- _What you should do_
Go through the data and copy every line exactly, but not the images.
● ● ● ● ●
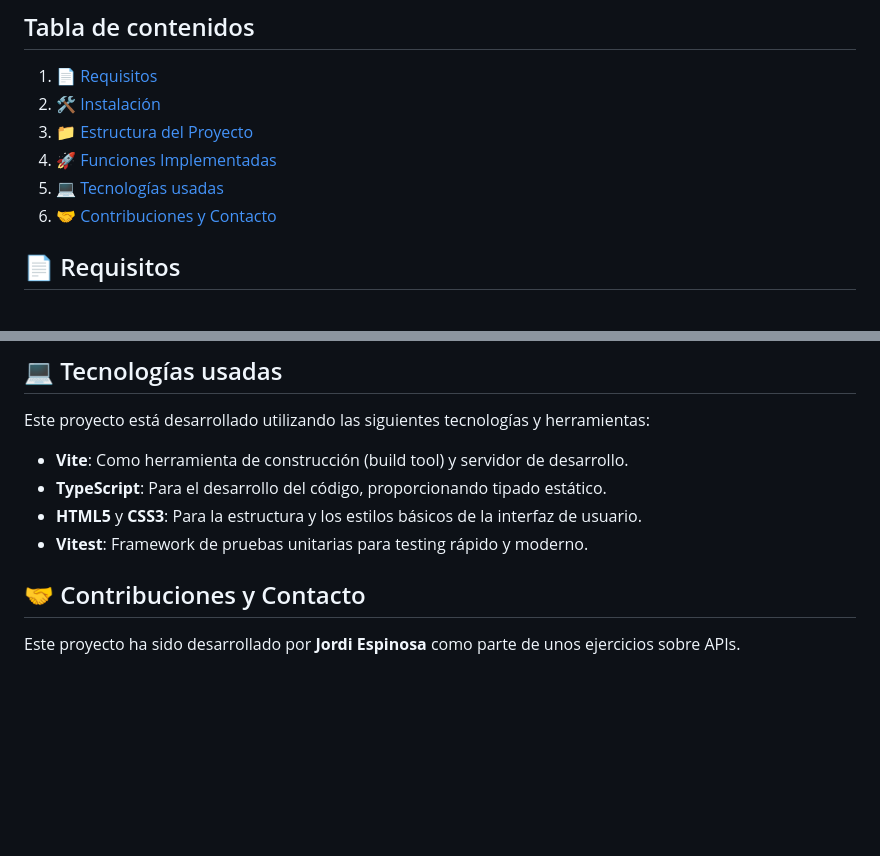
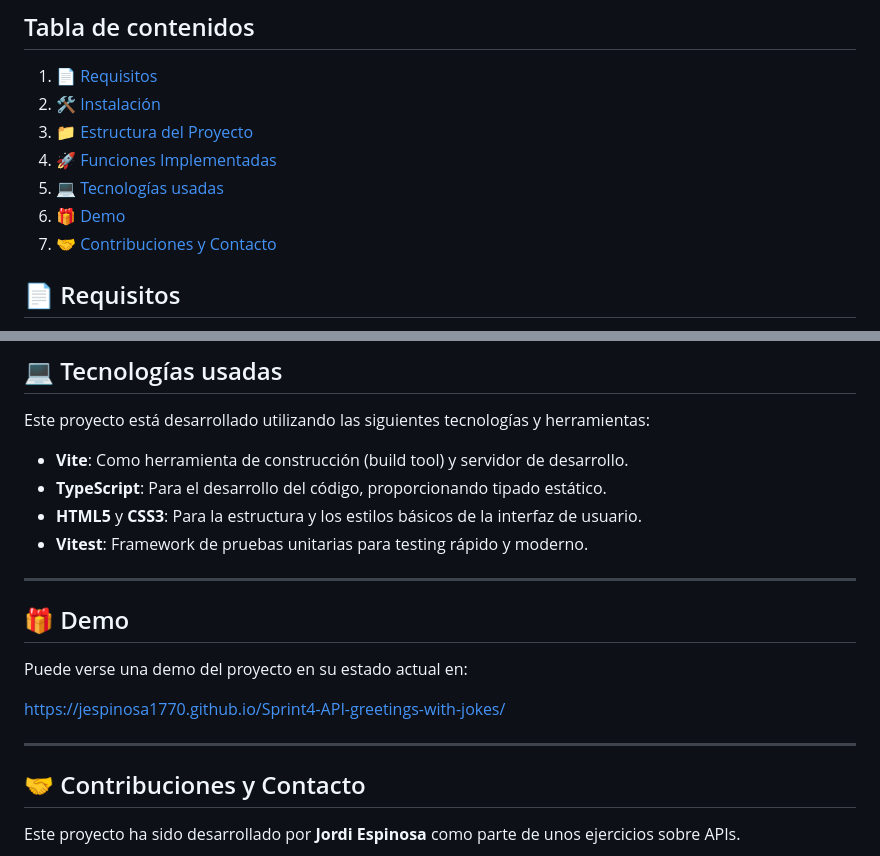
Before and after one commit to JEspinosa1770/Sprint4-API-greetings-with-jokes, a Markdown page: README.md, 2 parts joined by grey strips. Drawn GitHub-style; blank space fills up the shorter version.

Commit message:
fix: add Demo in gh-pages link to the Readme.md

```diff
--- a/README.md
+++ b/README.md
@@ -8,6 +8,7 @@ Este repositorio contiene ejercicios diseñados para aprender a usar APIs en su
 4. [📁 Estructura del Proyecto](#-estructura-del-proyecto)
 5. [🚀 Funciones Implementadas](#-funciones-implementadas)
 7. [💻 Tecnologías usadas](#-tecnologías-usadas)
+6. [🎁 Demo](#-demo)
 8. [🤝 Contribuciones y Contacto](#-contribuciones-y-contacto)
 
 ## 📄 Requisitos
@@ -89,7 +90,14 @@ Este proyecto está desarrollado utilizando las siguientes tecnologías y herram
 * **TypeScript**: Para el desarrollo del código, proporcionando tipado estático.
 * **HTML5** y **CSS3**: Para la estructura y los estilos básicos de la interfaz de usuario.
 * **Vitest**: Framework de pruebas unitarias para testing rápido y moderno.
+---
+## 🎁 Demo
 
+Puede verse una demo del proyecto en su estado actual en:
+
+https://jespinosa1770.github.io/Sprint4-API-greetings-with-jokes/
+
+---
 ## 🤝 Contribuciones y Contacto
 Este proyecto ha sido desarrollado por **Jordi Espinosa** como parte de unos ejercicios sobre APIs.
 
```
● ● ● ● ●
- _Response_
Before and after one commit to JEspinosa1770/Sprint4-API-greetings-with-jokes, a Markdown page: README.md, 2 parts joined by grey strips. Drawn GitHub-style; blank space fills up the shorter version.

Commit message:
fix: add Demo in gh-pages link to the Readme.md

```diff
--- a/README.md
+++ b/README.md
@@ -8,6 +8,7 @@ Este repositorio contiene ejercicios diseñados para aprender a usar APIs en su
 4. [📁 Estructura del Proyecto](#-estructura-del-proyecto)
 5. [🚀 Funciones Implementadas](#-funciones-implementadas)
 7. [💻 Tecnologías usadas](#-tecnologías-usadas)
+6. [🎁 Demo](#-demo)
 8. [🤝 Contribuciones y Contacto](#-contribuciones-y-contacto)
 
 ## 📄 Requisitos
@@ -89,7 +90,14 @@ Este proyecto está desarrollado utilizando las siguientes tecnologías y herram
 * **TypeScript**: Para el desarrollo del código, proporcionando tipado estático.
 * **HTML5** y **CSS3**: Para la estructura y los estilos básicos de la interfaz de usuario.
 * **Vitest**: Framework de pruebas unitarias para testing rápido y moderno.
+---
+## 🎁 Demo
 
+Puede verse una demo del proyecto en su estado actual en:
+
+https://jespinosa1770.github.io/Sprint4-API-greetings-with-jokes/
+
+---
 ## 🤝 Contribuciones y Contacto
 Este proyecto ha sido desarrollado por **Jordi Espinosa** como parte de unos ejercicios sobre APIs.
 
```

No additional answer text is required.